Well, this week marks the final instalment in my 2012 weekly photo series. For this final post, I’m sharing a simple image I made while out shooting on a cold snowy day in the mountains last week. It was a beautiful winter morning with fresh snow having fallen over night and even more gently falling throughout the day. The low clouds and overcast conditions made for somewhat of a photographic challenge though in that the main attraction of the Rockies, the mountains themselves, were practically invisible. Not that I’m complaining or anything, it’s always a great exercise when the conditions force you to look past the obvious images and see more creatively. I often find some of my favourite images come from days like this.
I saw this view across the valley near Lake Louise and was really drawn to the repeated patterns of the lines of trees and the way the fog created a kind of layered effect.

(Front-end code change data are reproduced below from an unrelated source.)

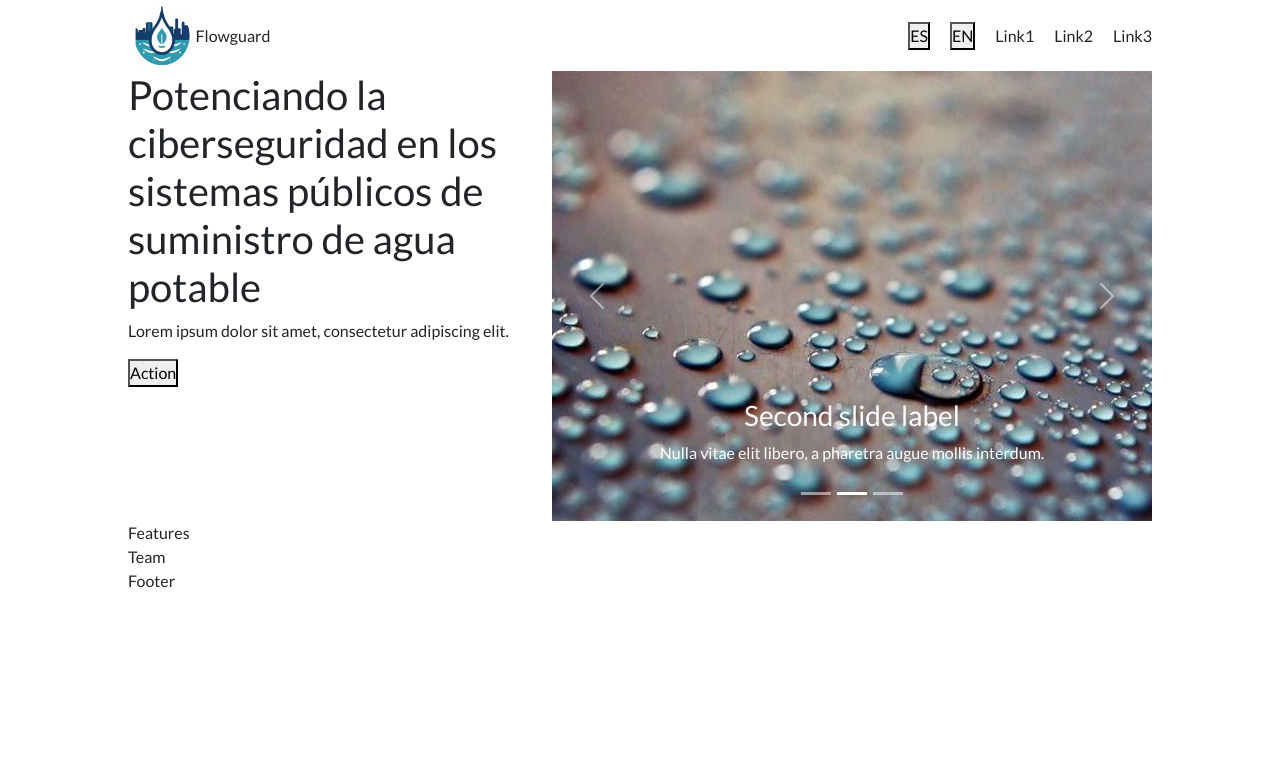
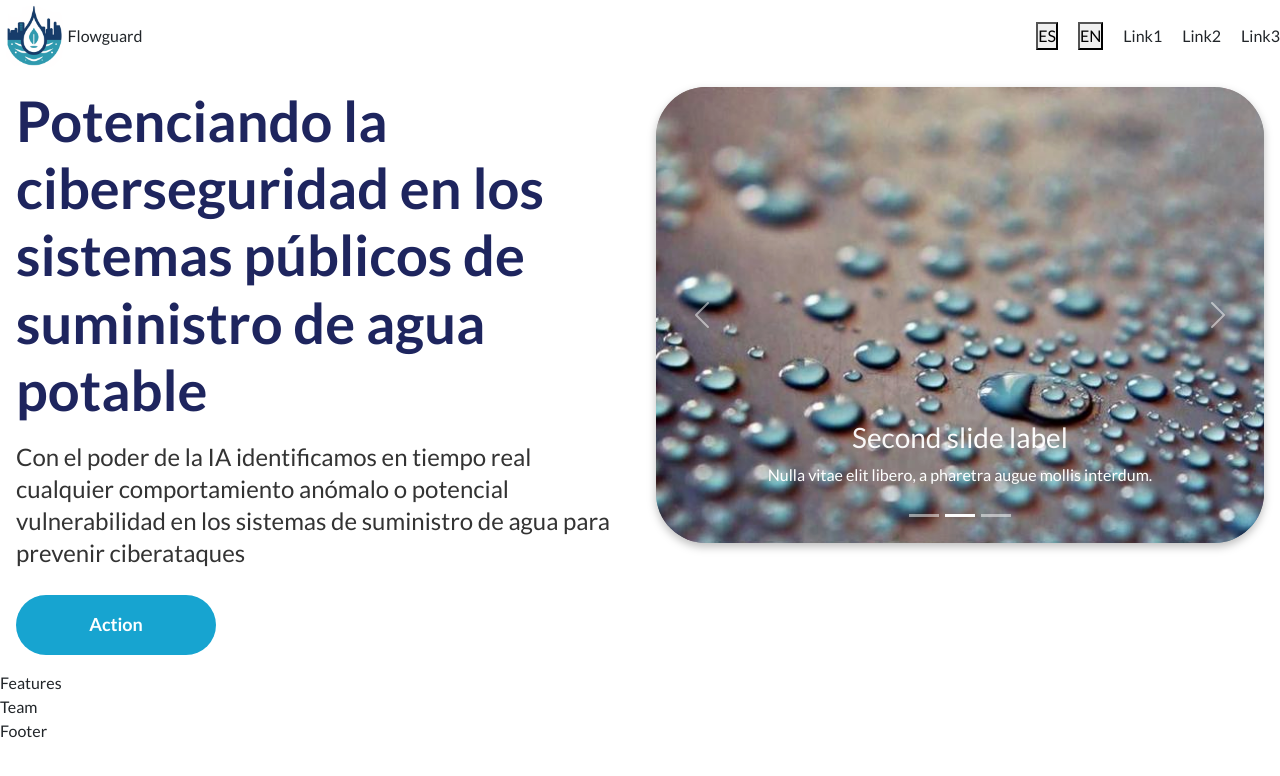
Before and after one commit to telcash/flowguard_frontend, a React (Create React App) app: page / in a window 1280 px wide. Shown: the top 776 px of the page. Built offline with nearby package versions, Linux system fonts and the light colour scheme.

Commit message:
Agregados estilos a Hero Section y Main Slider

```diff
--- a/src/App.css
+++ b/src/App.css
@@ -12,5 +12,5 @@ a {
 
 .App {
     margin: 0 auto;
-    max-width: 1024px;
+    max-width: 1440px;
 }
--- a/src/components/main-slider/MainSlider.jsx
+++ b/src/components/main-slider/MainSlider.jsx
@@ -7,7 +7,7 @@ const MainSlider = () => {
     return (
         <div className="fg__mainSlider">
             <Carousel fade>
-                <Carousel.Item>
+                <Carousel.Item className="fg__mainSlider-item">
                     <img src={dummyImg} alt="dummy" />
                     <Carousel.Caption>
                         <h3>First slide label</h3>
--- a/src/components/main-slider/main-slider.css
+++ b/src/components/main-slider/main-slider.css
@@ -1,5 +1,10 @@
 .fg__mainSlider {
-    display: flex;
-    justify-content: center;
-    align-items: center;
+    width: 100%;
+    filter: drop-shadow(0px 4px 4px rgba(0, 0, 0, 0.25));
 }
+
+
+img {
+    width: 100%;
+    border-radius: 50px;
+}
--- a/src/containers/hero-section/HeroSection.jsx
+++ b/src/containers/hero-section/HeroSection.jsx
@@ -8,14 +8,14 @@ const HeroSection = () => {
     return (
         <div className="fg__hero">
             <div className="fg__hero-container">
-                <div className="fg__hero-container-info">
+                <div className="fg__hero-container_info">
                     <h1>{t("header.tagline")}</h1>
                     <p>{t("header.description")}</p>
-                    <div className="fg__hero-container-info_actions">
+                    <div className="fg__hero-container_info-actions">
                         <button>Action</button>
                     </div>
                 </div>
-                <div className="fg__hero-container-slider">
+                <div className="fg__hero-container_slider">
                     <MainSlider></MainSlider>
                 </div>
             </div>
--- a/src/containers/hero-section/hero-section.css
+++ b/src/containers/hero-section/hero-section.css
@@ -1,4 +1,5 @@
 .fg__hero {
+    width: 100%;
     display: flex;
     justify-content: center;
     align-items: center;
@@ -6,14 +7,49 @@
 
 .fg__hero-container {
     display: flex;
-    max-width: 1440px;
-    width: 100%;
 }
 
-.fg__hero-container-info {
+.fg__hero-container_info {
+    flex: 50%;
+    padding: 1rem;
+    display: flex;
+    flex-direction: column;
+    row-gap: 10px;
+}
+
+.fg__hero-container_info h1{
+    color: #1E255E;
+    font-size: 56px;
+    font-weight: 700;
+    flex: 1;
+    padding-right: 2rem;
+}
+
+.fg__hero-container_info p {
+    color: #333;
+    font-size: 24px;
+    font-weight: 400;
+    line-height: 32px;
     flex: 1;
 }
 
-.fg__hero-container-slider {
+.fg__hero-container_info-actions {
     flex: 1;
 }
+
+.fg__hero-container_info-actions button {
+    width: 200px;
+    height: 60px;
+    border-radius: 50px;
+    background-color: #17A4D0;
+    color: #fff;
+    text-align: center;
+    font-size: 18px;
+    font-weight: 700;
+    border: none;
+}
+
+.fg__hero-container_slider {
+    flex: 50%;
+    padding: 1rem;
+}
--- a/src/containers/main-nav/main-nav.css
+++ b/src/containers/main-nav/main-nav.css
@@ -2,12 +2,12 @@
     display: flex;
     justify-content: center;
     align-items: center;
+    width: 100%;
 }
 
 .fg__mainnav-container {
+    width: 100%;
     display: flex;
-    max-width: 1440px;
-    width: 100%;
     justify-content: flex-start;
     align-items: center;
 }
--- a/src/translations/en/global.json
+++ b/src/translations/en/global.json
@@ -1,5 +1,6 @@
 {
     "header": {
-        "tagline": "Empowering cybersecurity in public drinking water supply systems"
+        "tagline": "Empowering cybersecurity in public drinking water supply systems",
+        "description": "With the power of AI we identify in real time any anomalous behavior or potential vulnerability in the water supply systems to prevent cyberattacks"
     }
 }
--- a/src/translations/es/global.json
+++ b/src/translations/es/global.json
@@ -6,6 +6,6 @@
             "link3": "Link3"
         },
         "tagline": "Potenciando la ciberseguridad en los sistemas públicos de suministro de agua potable",
-        "description": "Lorem ipsum dolor sit amet, consectetur adipiscing elit."
+        "description": "Con el poder de la IA identificamos en tiempo real cualquier comportamiento anómalo o potencial vulnerabilidad en los sistemas de suministro de agua para prevenir ciberataques"
     }
 }
```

Using my telephoto lens I extracted this little scene and took advantage of the compression effect of using a longer focal length.
While simple and maybe not all that exciting, this image really captured the peaceful, quiet mood of that beautiful winter morning for me. If you haven’t experienced the stillness and quiet of a crisp winter morning in the mountains, I would highly recommend it. I hope this photo at least gives you a taste.

Photo of the Week: Week 51

This week’s photo of the week is a chilly winter image I took just over a week ago while out in the mountains looking for photos. This one is from Numa Falls in Kootenay National Park. I really liked the look of the cool blue water and the way the falls tumbled down between the snow covered rocks. The compositional choices are a little limited here in that the only vantage point of the falls is from the footbridge that crosses over the river. Despite that, I experimented as much as possible and made images that included the trees, stream, and the rest of the scene above the falls as well as more isolated images like this one. In the end I decided on this one because I felt like the falling snow and featureless sky in the wider compositions just didn’t add enough to the image. The obviously interesting draw of the scene is the waterfall so I felt like focusing in on that would make for a more effective photo. The overcast conditions that day were perfect for easily capturing the entire dynamic range of the scene in a single exposure which was great. With the dark rocks, flowing water, and bright white snow this would have been quite a challenging exposure in brighter conditions. I used a polarizing filter to remove the reflections in the water and bring out the colour as well as solid neutral density filter to lengthen my exposure enough (1.3 seconds) to get the effect I was looking for in the water.

Thanks for stopping in, I hope you enjoy this one.